I’m posting my Biographical Sketches here on the blog, along with footnotes/bibliography (yay! sources that can be verified!), a sprinkling of photos and illustrations (also from our collections, posted on Flickr – which also gets great Google ranking) to add visual interest, and a note at the end of each one referencing the original manuscript collection and saying, “Contact me or the library for more information.”
And now, when you Google for “Samuel Forrer”, you get this. Red dots indicate something I posted online. (I’m not entirely sure why the bio sketch for his wife comes up before his does, but still.)
That’s Page 1 of the Google hits, by the way, and notice the first two hits: me. I did that. That really makes me smile. 😀

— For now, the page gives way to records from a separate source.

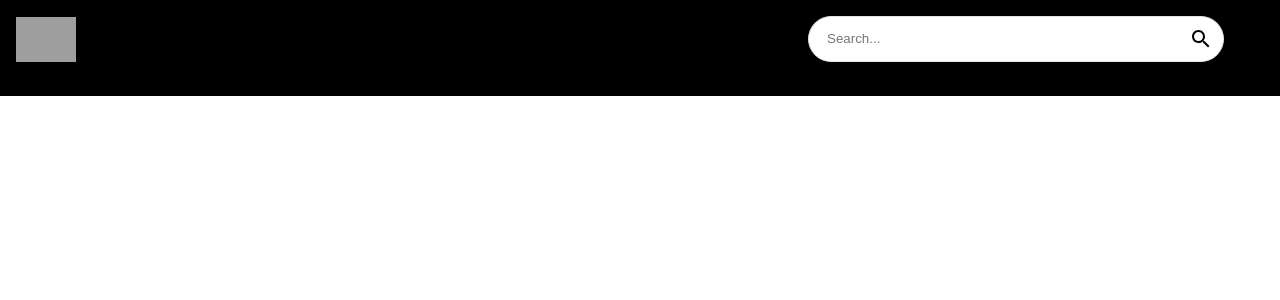
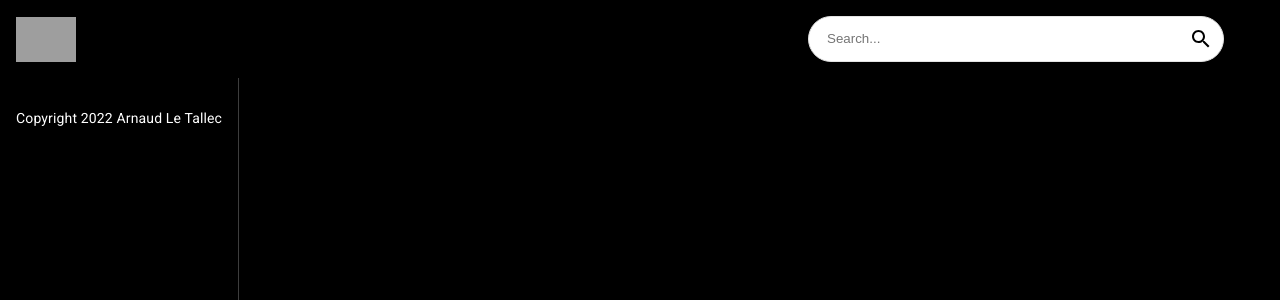
Before and after one commit to Arnaud293/CloneTube, a React (Create React App) app: page / in a window 1280 px wide. Shown: the top 300 px of the page. Built offline with nearby package versions, Linux system fonts and the light colour scheme; grey boxes are pictures that could not be loaded.

Commit message:
preparing feed structure with sidebar

```diff
--- a/src/components/Feed.jsx
+++ b/src/components/Feed.jsx
@@ -1,8 +1,18 @@
-import React from 'react'
+import React from 'react';
+import { useState, useEffect } from 'react';
+import {Box, Stack, Typography} from '@mui/material';
+import Sidebar from './Sidebar';
 
 const Feed = () => {
   return (
-    <div>Feed</div>
+    <Stack sx={{flexDirection: {sx: "column", md: "row"}}}>
+      <Box sx={{height: {sx : "auto", md: '92vh'}, borderRight: "1px solid #3d3d3d", px:{sx: 0, md: 2}}}>
+        <Sidebar />
+        <Typography className='copyright' variant='body2' sx={{mt: 1.5, color: '#fff'}}>
+          Copyright 2022 Arnaud Le Tallec
+        </Typography>
+      </Box>
+    </Stack>
   )
 }
 
--- /dev/null
+++ b/src/components/Sidebar.jsx
@@ -0,0 +1,9 @@
+import React from 'react'
+
+const Sidebar = () => {
+  return (
+    <div>Sidebar</div>
+  )
+}
+
+export default Sidebar
--- a/src/components/index.js
+++ b/src/components/index.js
@@ -4,3 +4,4 @@
 export {default as ChannelDetails} from './ChannelDetails';
 export {default as SearchFeed} from './SearchFeed';
 export {default as SearchBar} from './SearchBar';
+export {default as Sidebar} from './Sidebar';
```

And for “Howard Forrer Peirce” (no I did not mean “Howard Forrer Pierce,” thankyouverymuch), you get this. (Again, not sure why his mom is listed first, but nevertheless.)
Again, that’s Page 1 of Google hits. Out of 10 hits on the first page, all but 1 of them (the daytonhistorybooks one) is either something I posted about HFP or a link/reference to something I posted about HFP.
And even for “Col. Robert Patterson,” my items are not quite as high (since there is more “out there” about Patterson), but still have two hits on Page 1:
(And might I add that, less than two weeks after posting that photo and bio sketch for Col. Robert Patterson, I already had someone email me to inquire about him, specifically after seeing the photo/blog.)
Like I said, I’m not trying to toot my own horn (even though I know it probably sounds like I am!), but I’m just ecstatic that these things are “out there” and people will have an easier time finding them now. Because while all those other cataloging and finding aids are certainly important, as are reference archivists and librarians, we need to just accept the fact that, at some point or other, almost very researcher is going to “Google it”. (The casual researchers will probably do that first; the really serious ones might not want to admit it, but at some point in their process, they will probably do it, too.)
Now, I’m certainly not trying to charge archivists with taking on extra research projects and filling any and every void they find on the Internet in a particular subject area — although if you have time and resources to do that, go for it! But I’m just suggesting that, if you already have a lot of content that could easily (and legally) be translated to the web, why not share it?
And you don’t necessarily have to share your entire biographical sketch like I did. I could have made a simple statement about each person’s identity, significance, and then given the information about the manuscript collection and the contact info. It still would have been picked up by Google. I just figured, the more content I posted, the more likely that it would be found and utilized.
Archives are for use. And if people can’t find it, they can’t use it. So why not share some tasty nuggets of real content “online,” a sometimes-nebulous place where those who need/want it can find it quickly and easily? And by extension, they will find…you…and your archives…and the rest of your super-cool stuff.
Make sure that whatever you share, you do so in a way that it can be regularly and adequately crawled by search engines, such as Google; otherwise, you’re wasting your time, if nobody can find the stuff even after it’s online.
I’ve had good luck with this WordPress blog (after I turned on the “let search engines crawl my blog” setting as well as submitted the URL to the search engines directly) and Flickr (no extra steps were required on my part except for the photos to be public). Depending on how “important” the subject is, you might even consider adding/editing a Wikipedia page — and list your repository’s collection as a source, of course! — but that is another story altogether.
So next time you’re working on a collection that’s awesome (aren’t they all?) and you realize the subject has no web presence, consider giving them one.
I haven’t even told you about all the reference questions this blog has generated, but trust me: as an outreach tool, it’s working.